By LANDON HALL / ORANGE COUNTY REGISTER
One out of every three people who have had a stroke develop depression afterward. That group of survivors is three times as likely to die early as people who have not suffered a stroke, according to a new USC study.
The research, to be presented in March at the American Academy of Neurology’s annual meeting in San Diego, examined a large population – 10,550 people between the ages of 25 and 74. They were studied over the course of 21 years.
Article Tab: Vice President Joe Biden greets Sen. Mark Kirk (with cane) just outside the door of the Senate building at the U.S. Capitol building on Jan. 3. Kirk, a Republican from Illinois, suffered a major stroke last year and labored through physical therapy to return to work. At his left are Sens. Joe Manchin and Dick Durbin.
Vice President Joe Biden greets Sen. Mark Kirk (with cane) just outside the door of the Senate building at the U.S. Capitol building on Jan. 3. Kirk, a Republican from Illinois, suffered a major stroke last year and labored through physical therapy to return to work. At his left are Sens. Joe Manchin and Dick Durbin.
AP PHOTO BY EVAN VUCCI
Of that group, 2,291, or 22 percent, did not suffer a recurrence of stroke, but were diagnosed with depression. Another 48 people developed depression and also suffered a recurrence.

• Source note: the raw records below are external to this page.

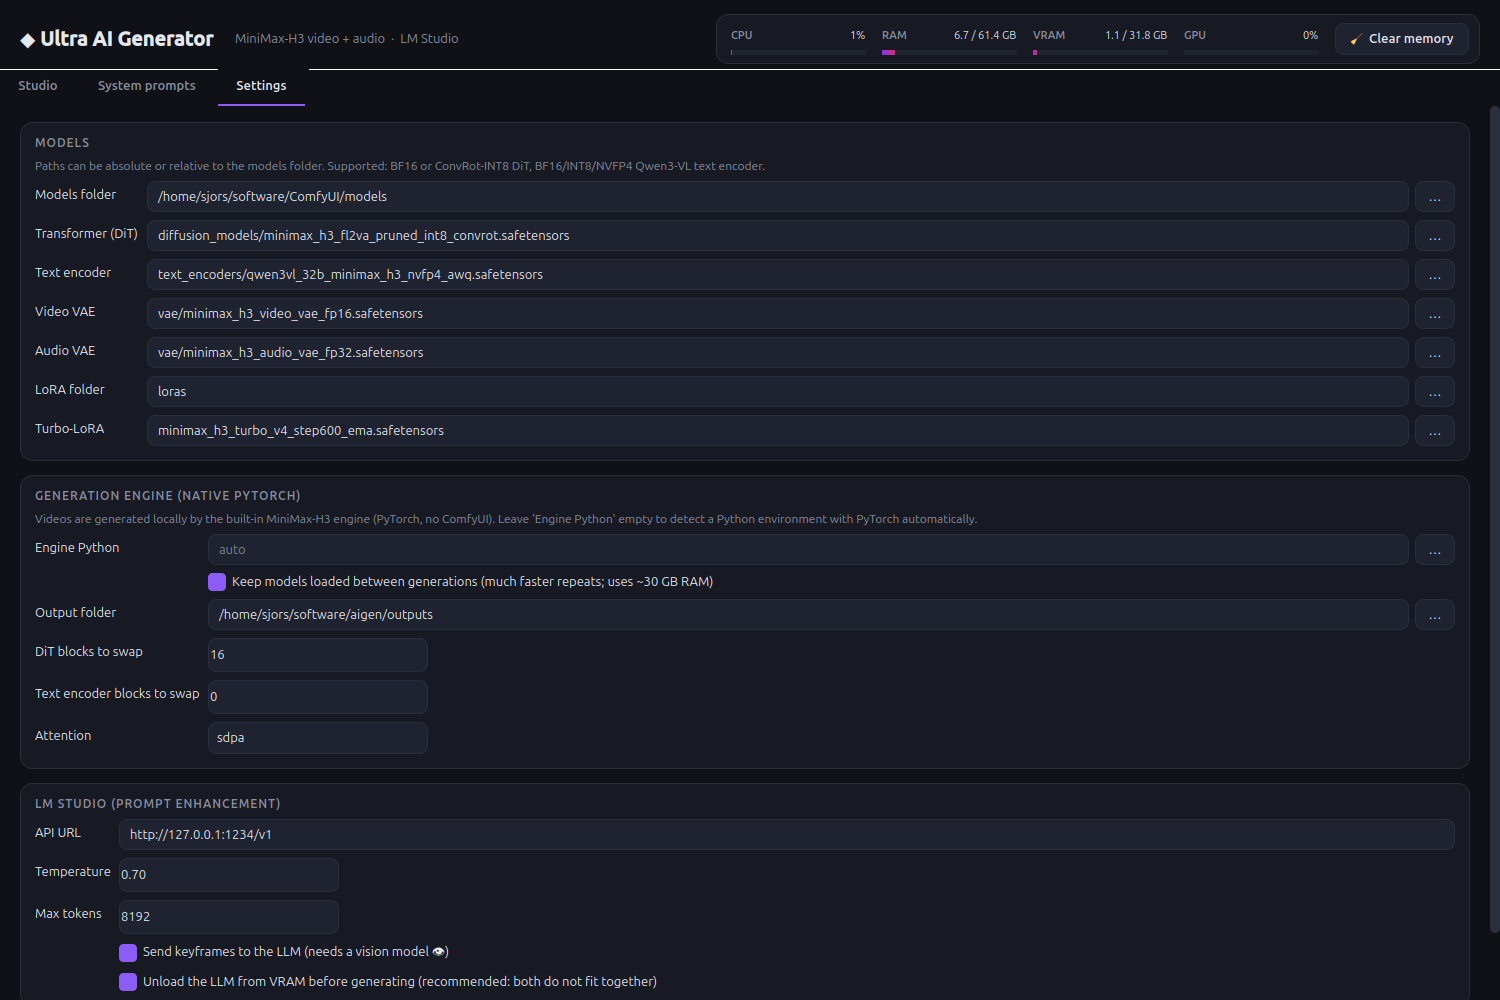
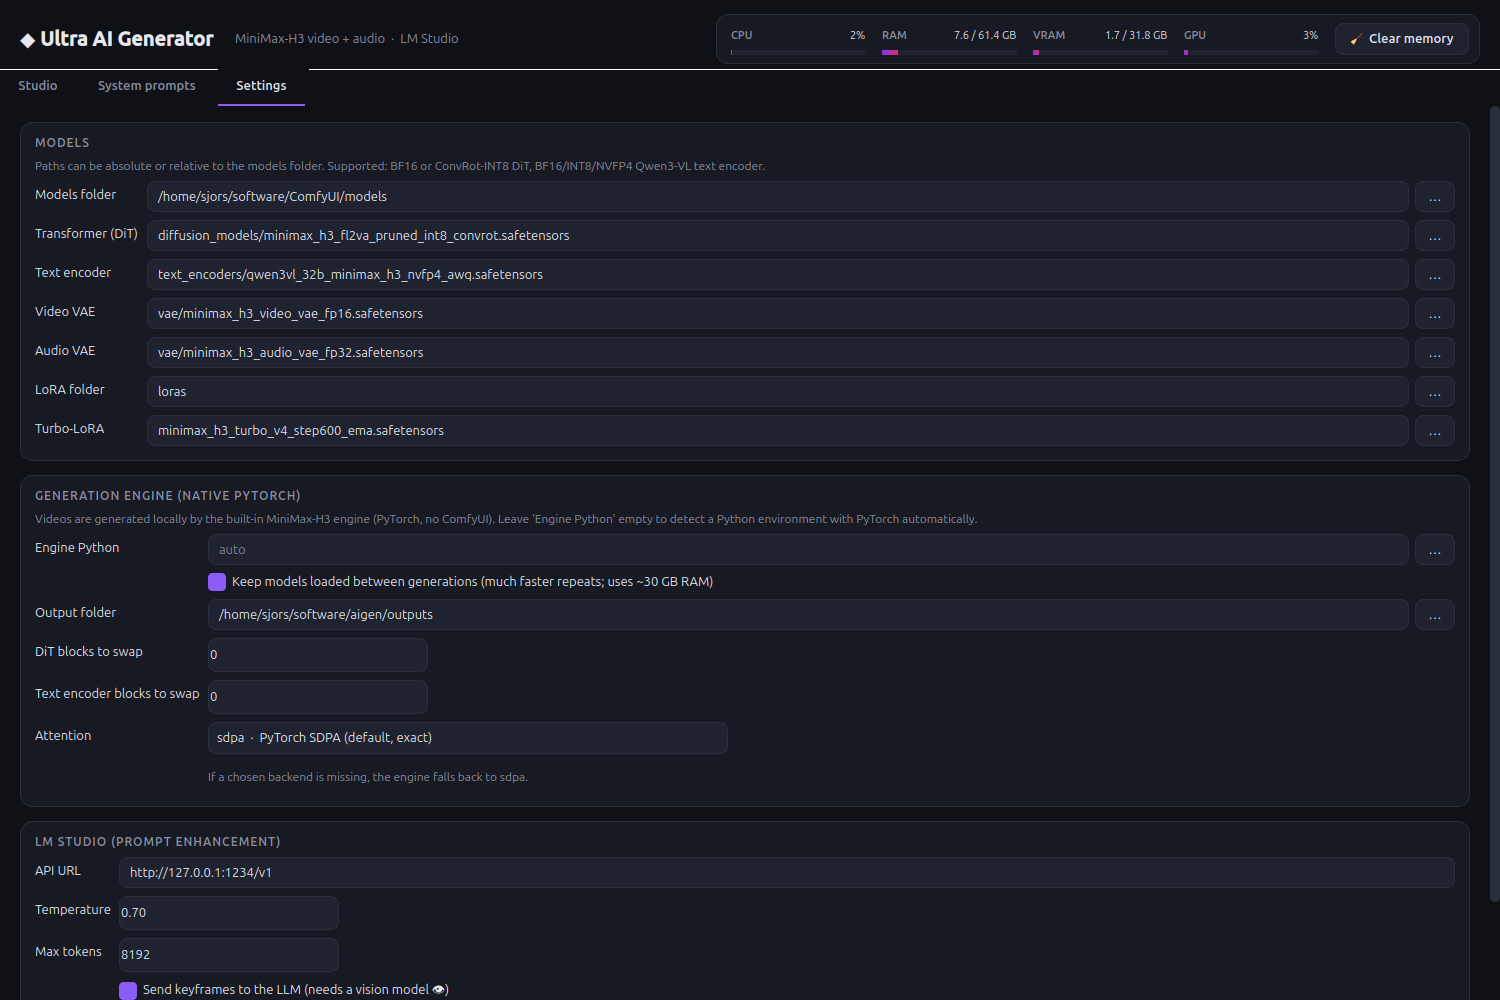
Add optional SageAttention support
SageAttention 1.0.6 works on the RTX 5090 (sm_120): about 1.8x faster
attention, and 25% faster sampling for 1344x768, 5 s (105 s -> 79 s),
more for longer videos. Outputs are just as sharp, but the same seed
gives a slightly different variant than sdpa (8-bit Q/K).

- setup_engine.sh --sage / setup_engine.bat sage installs it
  (requirements-engine-sage.txt), also into an existing environment
- Settings lists the attention backends with a description and which
  are installed in the engine environment
- The engine reports available backends and falls back to sdpa when
  the chosen one is missing instead of failing
- README: install option, setting and timings

Changed region(s): [[0.0307, 0.775, 0.4293, 1.0], [0.184, 0.713, 0.276, 0.744], [0.9813, 0.899, 1.0, 0.93]]

diff --git a/studio/ui/settings_tab.py b/studio/ui/settings_tab.py
@@ -76,13 +76,16 @@ class SettingsTab(QWidget):
         self.te_blocks_to_swap = QSpinBox(minimum=0, maximum=64)
         self.te_blocks_to_swap.setToolTip("Stream text-encoder layers from RAM (50 for GPUs with ≤24 GB).")
         self.attn_mode = QComboBox()
-        self.attn_mode.addItems(["sdpa", "torch", "flash", "flash3", "sageattn", "xformers"])
+        self.attn_hint = QLabel()
+        self.attn_hint.setObjectName("hint")
+        self.attn_hint.setWordWrap(True)
         f.addRow("Engine Python", self.engine_python)
         f.addRow("", self.keep_loaded)
         f.addRow("Output folder", self.output_dir)
         f.addRow("DiT blocks to swap", self.blocks_to_swap)
         f.addRow("Text encoder blocks to swap", self.te_blocks_to_swap)
         f.addRow("Attention", self.attn_mode)
+        f.addRow("", self.attn_hint)
         cl.addLayout(f)
         lay.addWidget(c)
 
@@ -102,7 +105,8 @@ class SettingsTab(QWidget):
         cl.addLayout(f)
         lay.addWidget(c)
 
-        for w in (self.blocks_to_swap, self.te_blocks_to_swap, self.attn_mode, self.temperature, self.max_tokens):
+        self.attn_mode.setMaximumWidth(520)
+        for w in (self.blocks_to_swap, self.te_blocks_to_swap, self.temperature, self.max_tokens):
             w.setMaximumWidth(220)
 
         row = QHBoxLayout()
@@ -135,7 +139,7 @@ class SettingsTab(QWidget):
         self.output_dir.setText(c["output_dir"])
         self.blocks_to_swap.setValue(int(c["blocks_to_swap"]))
         self.te_blocks_to_swap.setValue(int(c["text_encoder_blocks_to_swap"]))
-        self.attn_mode.setCurrentText(c["attn_mode"])
+        self.refresh_attention()
         self.lm_url.setText(c["lmstudio_url"])
         self.temperature.setValue(float(c["llm_temperature"]))
         self.max_tokens.setValue(int(c["llm_max_tokens"]))
@@ -156,13 +160,31 @@ class SettingsTab(QWidget):
             "output_dir": self.output_dir.text(),
             "blocks_to_swap": self.blocks_to_swap.value(),
             "text_encoder_blocks_to_swap": self.te_blocks_to_swap.value(),
-            "attn_mode": self.attn_mode.currentText(),
+            "attn_mode": self.attn_mode.currentData() or "sdpa",
             "lmstudio_url": self.lm_url.text().strip(),
             "llm_temperature": self.temperature.value(),
             "llm_max_tokens": self.max_tokens.value(),
             "send_images_to_llm": self.send_images.isChecked(),
             "unload_llm_before_generate": self.unload_llm.isChecked(),
         })
+
+    def refresh_attention(self):
+        """List the attention backends with what is installed in the engine environment."""
+        installed = backend.available_attention(self.cfg) or {"sdpa": True}
+        current = self.attn_mode.currentData() or self.cfg.get("attn_mode") or "sdpa"
+        if current == "torch":  # older name for sdpa
+            current = "sdpa"
+        self.attn_mode.clear()
+        for mode, (_pkg, description) in backend.ATTENTION_BACKENDS.items():
+            ok = installed.get(mode, False)
+            self.attn_mode.addItem(f"{mode}  ·  {description}" + ("" if ok else "  (not installed)"), mode)
+            item = self.attn_mode.model().item(self.attn_mode.count() - 1)
+            item.setEnabled(ok or mode == current)
+        self.attn_mode.setCurrentIndex(max(0, self.attn_mode.findData(current)))
+        missing = [] if installed.get("sageattn") else ["sageattn"]
+        self.attn_hint.setText(
+            "SageAttention is not installed. Add it with  ./setup_engine.sh --sage  (Windows: setup_engine.bat sage)."
+            if missing else "If a chosen backend is missing, the engine falls back to sdpa.")
 
     def save(self):
         self.apply()
@@ -171,6 +193,7 @@ class SettingsTab(QWidget):
 
     def check(self):
         self.apply()
+        self.refresh_attention()
         problems = backend.check_setup(self.cfg)
         if problems:
             QMessageBox.warning(self, "Setup", "\n".join(problems))

diff --git a/studio/backend.py b/studio/backend.py
@@ -1,9 +1,11 @@
 """Generation jobs and engine settings for the native MiniMax-H3 engine (studio/engine)."""
 
+import json
+import subprocess
 from dataclasses import asdict, dataclass, field
 from pathlib import Path
 
-from .config import find_engine_python, resolve_model_path
+from .config import IS_WINDOWS, find_engine_python, resolve_model_path
 
 FPS = 24
 RELEASED_SECONDS = (5.0, 15.0)  # the released model is trained on this range; outside it is experimental
@@ -35,6 +37,36 @@ def native_canvas(ratio: float, short_edge: int = 768, long_cap: int = 1344) -> 
         s = (cap / (w * h)) ** 0.5
         w, h = w * s, h * s
     return max(32, round(w / 32) * 32), max(32, round(h / 32) * 32)
+
+
+# attention backends the engine supports: mode -> (package, description); sdpa needs nothing extra
+ATTENTION_BACKENDS = {
+    "sdpa": (None, "PyTorch SDPA (default, exact)"),
+    "sageattn": ("sageattention", "SageAttention (faster; same seed gives different details)"),
+    "flash": ("flash_attn", "FlashAttention 2"),
+    "flash3": ("flash_attn_interface", "FlashAttention 3 (Hopper)"),
+    "xformers": ("xformers", "xFormers"),
+}
+
+
+def available_attention(cfg: dict) -> dict[str, bool] | None:
+    """Which attention backends are installed in the engine environment (None if unknown).
+
+    Only checks that the packages exist, so it needs no PyTorch import and takes a moment.
+    """
+    python = find_engine_python(cfg)
+    if not python or not Path(python).is_file():
+        return None
+    packages = {mode: pkg for mode, (pkg, _) in ATTENTION_BACKENDS.items() if pkg}
+    code = ("import importlib.util as u, json; "
+            f"print(json.dumps({{m: u.find_spec(p) is not None for m, p in {packages!r}.items()}}))")
+    kwargs = {"creationflags": subprocess.CREATE_NO_WINDOW} if IS_WINDOWS else {}
+    try:
+        out = subprocess.run([python, "-I", "-c", code], capture_output=True, text=True, timeout=30, **kwargs)
+        found = json.loads(out.stdout.strip().splitlines()[-1])
+    except (OSError, subprocess.SubprocessError, ValueError, IndexError):
+        return None
+    return {"sdpa": True, **found}
 
 
 @dataclass

diff --git a/studio/engine/worker.py b/studio/engine/worker.py
@@ -29,6 +29,7 @@ The orchestration follows musubi-tuner's minimax_h3_generate_video.py
 from __future__ import annotations
 
 import gc
+import importlib.util
 import json
 import logging
 import os
@@ -79,6 +80,16 @@ TEXT_CACHE_ENTRIES = 16
 MAX_BLOCKS_TO_SWAP = 48  # of the 50 DiT blocks
 SWAP_STEP = 12  # extra blocks moved to RAM per out-of-memory retry
 _PEFT_PREFIXES = ("model.diffusion_model.", "diffusion_model.", "transformer.", "base_model.model.")
+
+# attention backend -> package it needs (sdpa/torch are built into PyTorch)
+ATTENTION_PACKAGES = {"sageattn": "sageattention", "flash": "flash_attn", "flash3": "flash_attn_interface",
+                      "xformers": "xformers"}
+
+
+def available_attention() -> list[str]:
+    return ["sdpa", "torch"] + [mode for mode, pkg in ATTENTION_PACKAGES.items()
+                                if importlib.util.find_spec(pkg) is not None]
+
 
 _out = sys.stdout
 sys.stdout = sys.stderr  # stray prints from libraries must not corrupt the protocol
@@ -259,6 +270,10 @@ class Engine:
         self.release_transformer()
         emit("status", msg="Loading transformer…" if not swap else f"Loading transformer ({swap} of 50 blocks in RAM)…")
         attn = cfg["attn_mode"]
+        if attn not in available_attention():
+            logger.warning("Attention '%s' is not installed in the engine environment; using sdpa", attn)
+            emit("status", msg=f"'{attn}' is not installed, using sdpa…")
+            attn = "sdpa"
         transformer = load_h3_transformer(
             cfg["dit"], device="cpu" if swap else self.device, dtype=torch.bfloat16,
             attn_mode="torch" if attn == "sdpa" else attn, quant_device=self.device)
@@ -432,7 +447,7 @@ def main() -> None:
     engine = Engine()
     commands: queue.Queue = queue.Queue()
     threading.Thread(target=stdin_reader, args=(commands, engine), daemon=True).start()
-    emit("ready", device=str(engine.device),
+    emit("ready", device=str(engine.device), attention=available_attention(),
          gpu=torch.cuda.get_device_name(0) if torch.cuda.is_available() else None)
     while True:
         cmd = commands.get()

diff --git a/README.md b/README.md
@@ -82,6 +82,8 @@ The engine needs PyTorch with CUDA. One script creates its environment in `.engi
 
 The versions are pinned in `requirements-engine.txt`. On Windows, the script also installs `triton-windows` for the fast INT8 kernels.
 
+**Optional: SageAttention.** It makes sampling faster: about 25 % faster for a 5 s video at 768p, and more for longer videos. Install it with `./setup_engine.sh --sage` (Windows: `setup_engine.bat sage`), then choose `sageattn` under **Settings → Attention**. With an existing engine environment, only SageAttention is added.
+
 On the first generation, the engine downloads a few small tokenizer and config files from Hugging Face. It downloads no weights.
 
 ### 2. Ultra AI Generator
@@ -175,7 +177,7 @@ The LLM writes only the three H3 fields. The app adds the keyframe instruction l
 | Keep models loaded | On by default. The transformer stays loaded between generations; the text encoder and VAEs wait in RAM. Uses about 30 GB of RAM. Turn it off to free all memory after every video. |
 | DiT blocks to swap | The number of the 50 transformer blocks that are streamed from RAM. `16` is good for 32 GB. Use more for smaller GPUs, up to 48. |
 | Text encoder blocks to swap | `0` on 32 GB. `50` for GPUs with 24 GB or less. |
-| Attention | `sdpa` (default), or `flash`, `sageattn` and so on if they are installed. |
+| Attention | `sdpa` (default, exact) or `sageattn` (SageAttention, faster). The list shows which backends are installed in the engine environment. If the chosen one is missing, the engine falls back to `sdpa`. SageAttention computes attention with 8-bit Q/K. The result is just as sharp, but the same seed gives a slightly different variant than `sdpa`. |
 | LM Studio | API URL, temperature, max tokens, *send keyframes to the LLM*, *unload the LLM before generating*. |
 
 All settings are stored in `config.json`, and the presets in `system_prompts.json`.
@@ -192,7 +194,8 @@ These figures were measured on an RTX 5090 with 16 DiT blocks swapped.
 | 960×544, 5 s, turbo LoRA, 8 steps, first video | ~2 min |
 | 672×384, 2 s, turbo LoRA, 4 steps, first video | ~50 s |
 | Same, next video with models loaded (new seed) | **~15 s** |
-| 1344×768, 15 s (maximum), turbo LoRA, 4 steps | ~10 min (about 2 min per step) |
+| 1344×768, 5 s, turbo LoRA, 4 steps, sampling only | 105 s with `sdpa`, **79 s with `sageattn`** |
+| 1344×768, 15 s (maximum), turbo LoRA, 4 steps | ~10 min (about 2 min per step) with `sdpa` |
 
 With models loaded, the next video skips loading the transformer (about 12 s). If the prompt is unchanged, it also skips the text encoder (about 20 s).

Dr. Amytis Towfighi, head of the department of neurology at USC’s Keck School of Medicine, wrote the paper. He said the association with depression was known to exist among heart-attack survivors, but that little had been known about the risk of depression for stroke survivors.
“Our research highlights the importance of screening for and treating depression in people who have experienced a stroke,” Towfighi said in a statement. “Given how common depression is after stroke, and the potential consequences of having depression, looking for signs and symptoms and addressing them may be key.”
According to the National Institute of Mental Health, symptoms of depression include persistent sadness and anxiety; feelings of hopelessness, pessimism or guilt; irritability or restlessness; loss of interest in activities, hobbies or sex; and insomnia.